In the mid-1970s, a long wave of contentious radicalism swept through Italy. 'Proletarian youth', 'metropolitan Indians', 'the area of Autonomy': a shifting galaxy of groups and movements practised new forms of activism. Factories and universities were occupied; rent and utility payments were withheld; neo-Fascists and drug pushers were attacked on sight.
The movements were at once creative and brutal, intransigent and playful. A particular target for mockery was the parliamentary Left, and above all the Italian Communist Party (PCI). An earlier wave of radical activism had culminated in the Hot Autumn of 1969; then, the PCI had managed to 'ride the tiger' of industrial militancy, emerging with its credibility enhanced. Now, however, the PCI was committed to compromise with the ruling Christian Democrats. The second cycle of contention thus ended in a hostile engagement: rather than adopt their policies, the PCI labelled the movements Fascists, criminals and hooligans. By the end of 1977 the movements were broken, while the PCI had moved sharply to the Right. The main beneficiaries were left-wing 'armed struggle' groups such as the Red Brigades.
Building on Sidney Tarrow's 'cycle of contention' model and drawing on a wide range of Italian materials, Phil Edwards has told the story of a unique and fascinating group of political movements, and of their disastrous engagement with the mainstream Left. As well as shedding light on a neglected period of twentieth century history, this book offers lessons for understanding today's contentious movements ('No Global', 'Black Bloc') and today's 'armed struggle' groups. -- .

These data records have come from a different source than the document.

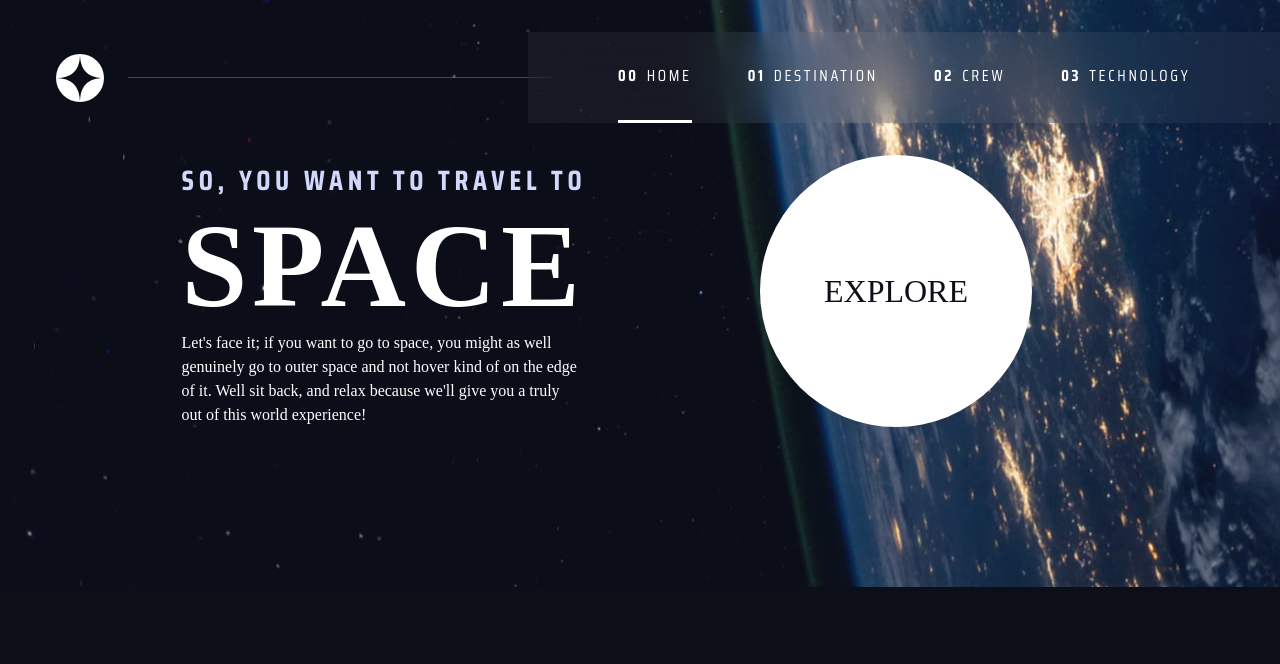
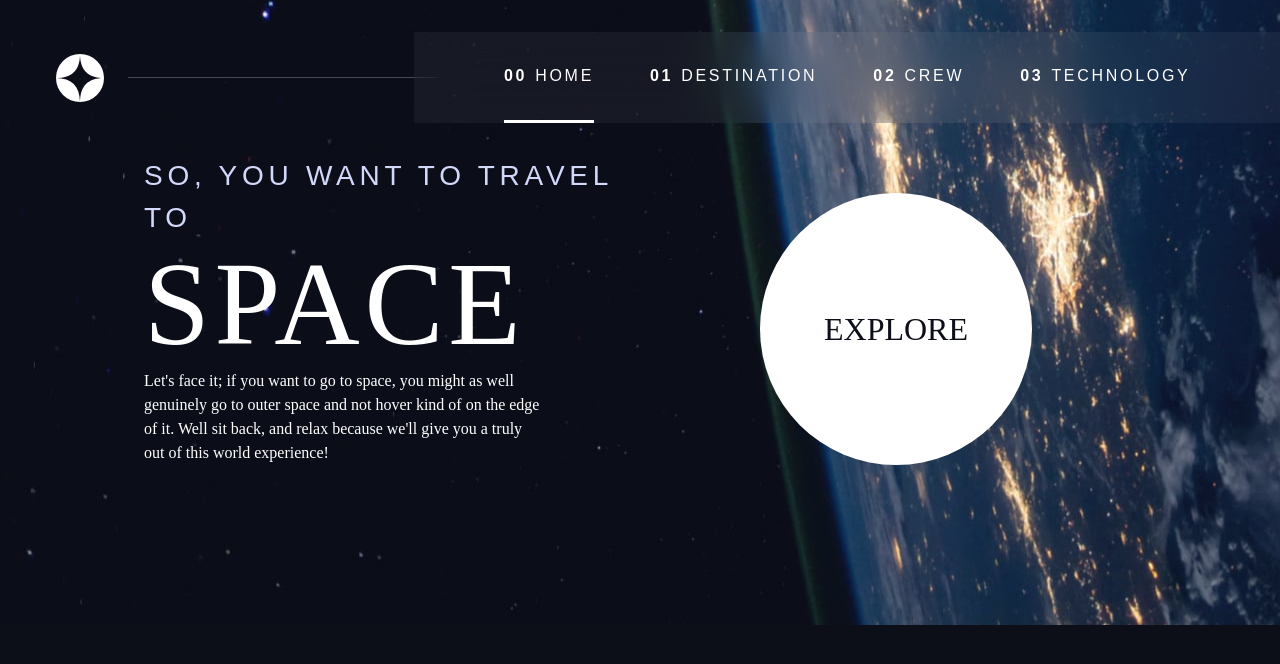
Before and after one commit to Jahsbaby/Space-tourism, a Next.js app: page / in a window 1280 px wide. Shown: the top 664 px of the page. Built offline with nearby package versions, Linux system fonts and the light colour scheme; a web font is replaced by a local one.

Commit message:
Update globals.css

```diff
--- a/src/app/globals.css
+++ b/src/app/globals.css
@@ -1,3 +1,7 @@
+@tailwind base;
+@tailwind components;
+@tailwind utilities;
+
 @import url('https://fonts.googleapis.com/css2?family=Saira+Condensed:wght@400;700&family=Handjet:wght@400;700&family=Viaoda+Libre&display=swap');
 
 /* CSS Reset */
@@ -7,14 +11,11 @@
   box-sizing: border-box;
 }
 
-* {
+html, body {
   margin: 0;
   padding: 0;
-}
-
-html,
-body {
-  height: 100%;
+  width: 100%;
+  overflow-x: hidden;
 }
 
 body {
@@ -91,6 +92,37 @@
   }
 }
 
+
+.container {
+  width: 100% !important;
+  max-width: none !important;
+}
+
+main {
+  width: 100vw !important;
+  overflow-x: hidden;
+}
+.technology-image {
+  max-height: 300px !important;
+}
+
+@media (min-width: 768px) {
+  .technology-image {
+    max-height: 400px !important;
+  }
+}
+
+.destination-image {
+  max-width: 200px !important;
+  max-height: 200px !important;
+}
+
+@media (min-width: 768px) {
+  .destination-image {
+    max-width: 400px !important;
+    max-height: 400px !important;
+  }
+}
 /* Utility classes */
 .flex {
   display: flex;
```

Phil Edwards is Lecturer in Criminology at the University of Manchester -- .
1. Introduction 2. The Hot Autumn and after: a cycle of contention reconsidered 3. From Resistance to Historic Compromise: the politics of the PCI 4. From Feltrinelli to Moro: a second cycle of contention 5. 'Repudiate all forms of intolerance': how the movements were framed 6. A cycle and its aftermath 7.Do you remember revolution? 8. Social movements and cycles of contention: theoretical appendix References Index -- .